Your answer should be the lines below from the one with "diff --git a/prototypes/diamond-dynasty/REPORT.md" to the one with "- Pitch repertoire: 3", both included, given again exactly and with nothing added.

(Change detection outputs)
........

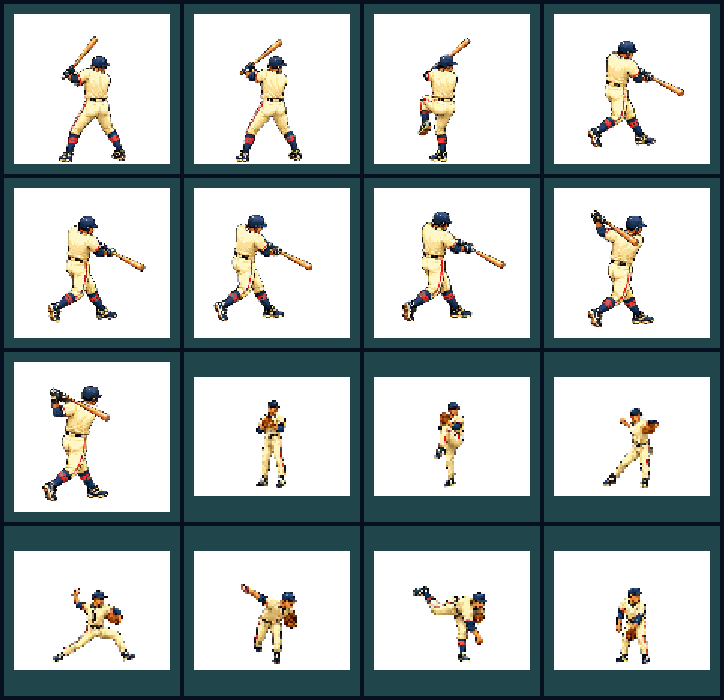
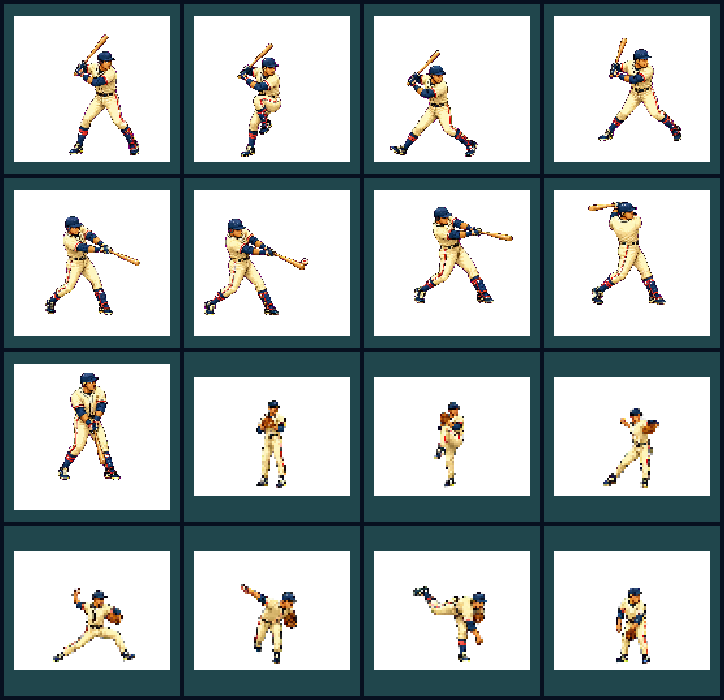
Match classic pitcher-batter camera

diff --git a/prototypes/diamond-dynasty/art-review.html b/prototypes/diamond-dynasty/art-review.html
@@ -74,10 +74,10 @@
       }
       .field-batter {
         position: absolute;
-        left: 11.71875%;
-        top: 41.9643%;
-        width: 40.625%;
-        height: 44.6429%;
+        left: 52.734375%;
+        top: 47.321429%;
+        width: 46.875%;
+        height: 50%;
         image-rendering: pixelated;
         image-rendering: crisp-edges;
       }
@@ -180,16 +180,16 @@
   </head>
   <body>
     <main class="review">
-      <p class="eyebrow">ORIGINAL NINE-FRAME REAR-VIEW BATTER</p>
+      <p class="eyebrow">ORIGINAL NINE-FRAME PITCHER/BATTER CAMERA</p>
       <h1>BATTER ANIMATION REVIEW</h1>
-      <p class="lede">The field view uses a rear three-quarter camera behind the batter, looking toward the pitcher. The close view exposes the same native sprite frames at readable scale. Use game speed to judge the complete swing arc, slow review to inspect transitions, or choose any pose directly.</p>
+      <p class="lede">The field view uses a tight home-plate camera with a large side/back three-quarter batter beside the plate and a smaller pitcher downfield. The close view exposes the same native sprite frames at readable scale. Use game speed to judge the compact swing and held high finish, slow review to inspect transitions, or choose any pose directly.</p>
 
       <section class="views" aria-label="Synchronized batter animation views">
         <figure>
           <div class="field-stage">
-            <img class="field-batter" data-live-batter src="./art/sprites/batter-0.png" alt="Animated rear-view batter facing the pitcher">
+            <img class="field-batter" data-live-batter src="./art/sprites/batter-0.png" alt="Animated side-back batter facing the pitcher">
           </div>
-          <figcaption>BEHIND THE BATTER — FACING THE PITCHER</figcaption>
+          <figcaption>TIGHT HOME-PLATE CAMERA — FACING THE PITCHER</figcaption>
         </figure>
         <figure>
           <div class="close-stage">
@@ -216,11 +216,11 @@
         <button class="pose-button" type="button" data-frame="5" aria-pressed="false"><img src="./art/sprites/batter-5.png" alt="Contact pose"><span>6 CONTACT</span></button>
         <button class="pose-button" type="button" data-frame="6" aria-pressed="false"><img src="./art/sprites/batter-6.png" alt="Post-contact extension pose"><span>7 EXTEND</span></button>
         <button class="pose-button" type="button" data-frame="7" aria-pressed="false"><img src="./art/sprites/batter-7.png" alt="High follow-through pose"><span>8 FINISH</span></button>
-        <button class="pose-button" type="button" data-frame="8" aria-pressed="false"><img src="./art/sprites/batter-8.png" alt="Balanced finish hold pose"><span>9 HOLD</span></button>
+        <button class="pose-button" type="button" data-frame="8" aria-pressed="false"><img src="./art/sprites/batter-8.png" alt="Controlled reset pose"><span>9 RESET</span></button>
       </section>
 
-      <p class="timing-note">Game speed uses the live swing thresholds: 65 ms load, 60 ms stride, 55 ms plant, 55 ms swing, 55 ms contact, 65 ms extension, and 90 ms high finish, followed by a readable balanced hold.</p>
+      <p class="timing-note">Game speed uses the live swing thresholds: 70 ms load, 65 ms stride, 60 ms plant, 60 ms swing, 60 ms contact, 70 ms extension, then a readable high-finish hold before reset.</p>
     </main>
-    <script type="module" src="./src/animation-review.mjs?v=2"></script>
+    <script type="module" src="./src/animation-review.mjs?v=3"></script>
   </body>
 </html>

diff --git a/prototypes/diamond-dynasty/index.html b/prototypes/diamond-dynasty/index.html
@@ -8,7 +8,7 @@ Date: 2026-08-20 -->
     <meta name="viewport" content="width=device-width, initial-scale=1.0, viewport-fit=cover" />
     <meta name="theme-color" content="#071328" />
     <title>Diamond Dynasty '94 — Prototype</title>
-    <link rel="stylesheet" href="./style.css?v=sprite-art-v6" />
+    <link rel="stylesheet" href="./style.css?v=sprite-art-v7" />
   </head>
   <body>
     <main class="cabinet" aria-labelledby="game-title">
@@ -52,6 +52,6 @@ Date: 2026-08-20 -->
         Original code, characters, venue, sound synthesis, and pixel treatment. No MLB, Nintendo, or licensed game assets.
       </footer>
     </main>
-    <script type="module" src="./src/game.mjs?v=sprite-art-v6"></script>
+    <script type="module" src="./src/game.mjs?v=sprite-art-v7"></script>
   </body>
 </html>

diff --git a/prototypes/diamond-dynasty/CHARACTER_ART_COMPARISON.md b/prototypes/diamond-dynasty/CHARACTER_ART_COMPARISON.md
@@ -5,7 +5,8 @@
 ## Outcome
 
 The rejected procedural batter and pitcher have been replaced by sixteen
-original alpha sprites: nine rear-view batting frames and seven pitching frames.
+original alpha sprites: nine side/back three-quarter batting frames and seven
+pitching frames.
 Each frame is a curated native-scale reduction of the original concept sheets
 in `art/concepts/`, built reproducibly by
 `tools/build-player-sprites.sh`. The figures now use coherent full-body
@@ -14,7 +15,7 @@ volume, uniform folds, equipment, and frame-specific foreshortening. No sprite,
 palette, logo, uniform, name, or player likeness was extracted from a
 commercial game.
 
-![Side-by-side character comparison](screenshots/character-comparison-v2.png)
+![Side-by-side camera comparison](screenshots/character-comparison-v3.png)
 
 The left side is a reference-only gameplay capture from *Ken Griffey Jr.
 Presents Major League Baseball* (1994). It is included only for visual critique
@@ -25,7 +26,7 @@ independently identifies the title and its native SNES screenshots.
 
 ## Animation evidence
 
-![Nine rear-view batter and seven pitcher animation states](screenshots/character-animation-sheet-v3.png)
+![Nine camera-facing batter and seven pitcher animation states](screenshots/character-animation-sheet-v3.png)
 
 ![Looping batter animation at corrected gameplay placement](screenshots/batter-animation.gif)
 
@@ -43,7 +44,7 @@ checks rather than assigning itself a replacement score.
 | Limb volume | Arms and legs use highlight, base, shadow, and crease clusters rather than constant-width procedural segments. |
 | Frame-specific motion | Weight transfer, leg lift, stride, release, bat extension, and follow-through alter the complete silhouette. |
 | Uniform and equipment | Fictional cream, navy, and coral uniform; belt, cuffs, socks, cleats, batting gloves, helmet, bat, ball, and glove. |
-| Pixel integrity | Sixteen alpha PNGs are fixed at `104×100` or `76×58`, rendered on integer coordinates with smoothing disabled; Pixel-Bench 0.1.0 reports all sixteen as native 1x pixel art. |
+| Pixel integrity | Sixteen alpha PNGs are fixed at `120×112` or `76×58`, rendered on integer coordinates with smoothing disabled; Pixel-Bench 0.1.0 reports all sixteen as native 1x pixel art. |
 | Originality | Original AI-assisted concept and fictional character; no traced or extracted commercial sprite pixels. |
 
 The reference uses licensed team presentation and dense blue pinstripes;
@@ -54,24 +55,25 @@ animation readability, not a trace or one-to-one replica.
 ## Animation inventory
 
 - Batter: ready, load, stride, plant, swing, contact, extension, high finish,
-  balanced finish hold
+  controlled reset, with the high finish held before reset
 - Pitcher: set, leg lift, balance, stride, release, follow-through, recover
-- Gameplay staging: a rear three-quarter batter stands behind the left side of
-  the plate, faces the pitcher, and completes the swing; the catcher is omitted
+- Gameplay staging: a large side/back three-quarter batter stands beside the
+  right batter's box, faces the smaller downfield pitcher, and completes the
+  swing; the catcher is omitted
 
 ## Concept-art pass
 
 The built-in image generation tool produced
-`art/concepts/original-batter-rear-swing-concept-v5.png` using the existing
+`art/concepts/original-batter-side-swing-concept-v6.png` using the existing
 character sheet as its style and identity reference. The selected concept was
 chroma-keyed, cropped, nearest-neighbour reduced, and curated into the sixteen
 runtime PNGs in `art/sprites/`.
 
 Final prompt, condensed only for line wrapping:
 
-> Replace the top-row batter with nine evenly spaced rear three-quarter poses:
+> Rebuild the batter as nine evenly spaced side/back three-quarter poses:
 > ready, load, stride, heel plant, swing, contact, extension, high follow-through,
-> and a balanced held finish. Keep the fictional cream, navy, and coral player,
-> hard 16-bit pixel clusters, identical scale and baseline, flat magenta key,
-> and complete uncropped bats; no real likeness, logo, text, watermark, copied
+> and controlled reset. Keep the fictional cream, navy, and coral player, hard
+> 16-bit pixel clusters, identical scale and baseline, flat magenta key, and
+> complete uncropped bats; no real likeness, logo, text, watermark, copied
 > commercial sprite, catcher, field, overlap, blur, or antialiasing.

diff --git a/prototypes/diamond-dynasty/README.md b/prototypes/diamond-dynasty/README.md
@@ -46,8 +46,9 @@ node --test tests/*.test.mjs
 - Balls, strikes, walks, strikeouts, outs, innings, hits, runners, and scoring
 - Timing-plus-location contact model with foul, out, single, double, triple,
   and home-run outcomes
-- Nine-state original rear-view batter animation, staged behind the left side
-  of the plate and facing the pitcher, plus a seven-state pitcher delivery
+- Nine-state original side/back three-quarter batter animation in a tight
+  home-plate camera, staged beside the right side of the plate and facing the
+  pitcher, plus a seven-state pitcher delivery
 - Dedicated batter animation review with synchronized field/close views and a
   reproducible looping GIF
 - Original synthesized arcade sound cues

diff --git a/prototypes/diamond-dynasty/REPORT.md b/prototypes/diamond-dynasty/REPORT.md
@@ -53,7 +53,7 @@ defence, team depth, broadcast transitions, and a complete game loop remain.
 - Desktop rendered canvas observed: `752×656`, no horizontal overflow
 - Live desktop gameplay and swing workflow: no console errors or warnings
 - Pitch repertoire: 3 pitches, 79–95 MPH, distinct duration and break
-- Batter animation: 9 rear-view frame states with held follow-through; pitcher
+- Batter animation: 9 side/back frame states with held high follow-through; pitcher
   animation: 7 frame states
 - Character-detail evidence: reference comparison plus sixteen-pose sheet;
   no self-assigned or external rating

........

== SOLVED EXERCISE ==
diff --git a/prototypes/diamond-dynasty/REPORT.md b/prototypes/diamond-dynasty/REPORT.md
@@ -53,7 +53,7 @@ defence, team depth, broadcast transitions, and a complete game loop remain.
 - Desktop rendered canvas observed: `752×656`, no horizontal overflow
 - Live desktop gameplay and swing workflow: no console errors or warnings
 - Pitch repertoire: 3 pitches, 79–95 MPH, distinct duration and break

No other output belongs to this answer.